Antibiotic resistance is currently a major threat worldwide, rising to dangerous levels in which first-line antibiotics will no longer be effective. In this study researchers at Freie Universität Berlin, Germany described the use of antimicrobial peptides (AMPs) as an alternative approach against bacterial resistance. Using sub-lethal doses of AMPs, they demonstrated that bacteria develop both tolerance and persistence to the treatment by increasing the production of curli and colonic acid, which are extracellular matrix (ECM) components important for biofilm formation.
The authors studied the emergence of priming and resistance to AMPs by priming Escherichia coli with sub-lethal doses of mellitin and pexiganan. They used EbbaBiolight 680 to label the extracellular matrix component curli and found increased curli production in bacteria primed with mellitin. Together with findings from transcriptomics and killing assays, the authors were able to conclude that priming with sublethal doses of AMPs, leads to an increase in tolerance and persistence, promoting bacteria survival compared to their native counterparts.

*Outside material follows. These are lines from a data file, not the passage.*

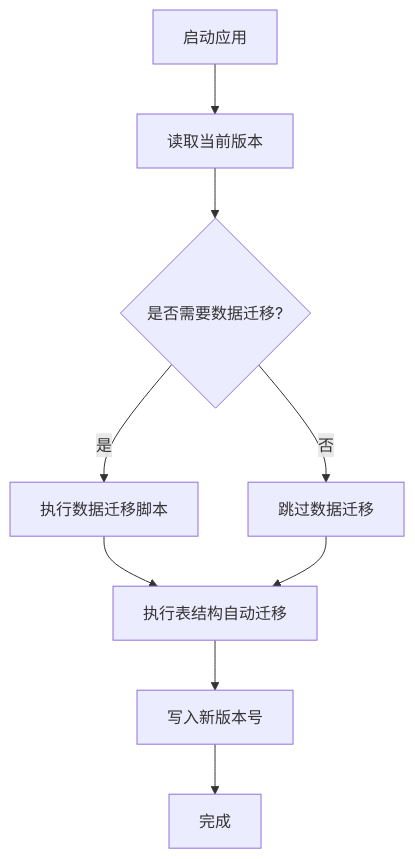
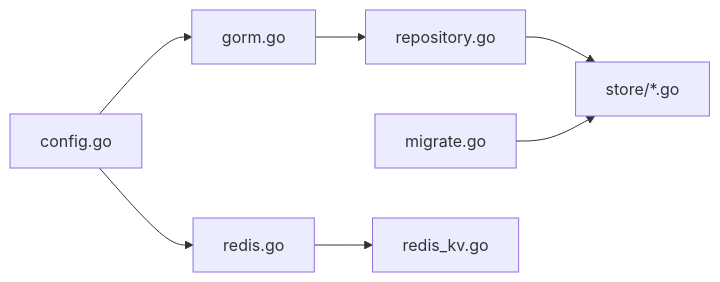
One commit to x01n/My-OpenWaf changed the seventh of 7 diagrams in docs/数据存储层/数据存储层.md. Above: the diagram before and after it, drawn with Mermaid. The commit also changed other lines of this file and 199 other files, not shown here.

````diff
--- a/docs/数据存储层/数据存储层.md
+++ b/docs/数据存储层/数据存储层.md
@@ -568,11 +493,9 @@
 ```mermaid
-flowchart TD
-A["启动应用"] --> B["读取当前版本"]
-B --> C{"是否需要数据迁移?"}
-C --> |是| D["执行数据迁移脚本"]
-C --> |否| E["跳过数据迁移"]
-D --> F["执行表结构自动迁移"]
-E --> F
-F --> G["写入新版本号"]
-G --> H["完成"]
+graph LR
+CFG["config.go"] --> DBF["gorm.go"]
+CFG --> RCFG["redis.go"]
+DBF --> REPOS["repository.go"]
+REPOS --> MODELS["store/*.go"]
+MIG["migrate.go"] --> MODELS
+RCFG --> RKV["redis_kv.go"]
 ```
````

Altogether, the study shows that exposure to sub-lethal doses of AMPs correlates with an increase in tolerance and persistence by promoting biofilm formation, and hence, bacterial survival and colonisation. The results suggest that for a correct use of AMPs, a fast increase in their concentration should be provided to avoid bacterial priming, which will translate into resistance evolution. The findings shed light on how non-inherited resistance is acquired and open new paths to investigate measures to combat bacterial resistance.
Note: In the publication by Rodriguex-Rojas et al., the previous commercial name for EbbaBiolight is used. All claims made for ECtracer 680 in this publication can be applied to EbbaBiolight 680.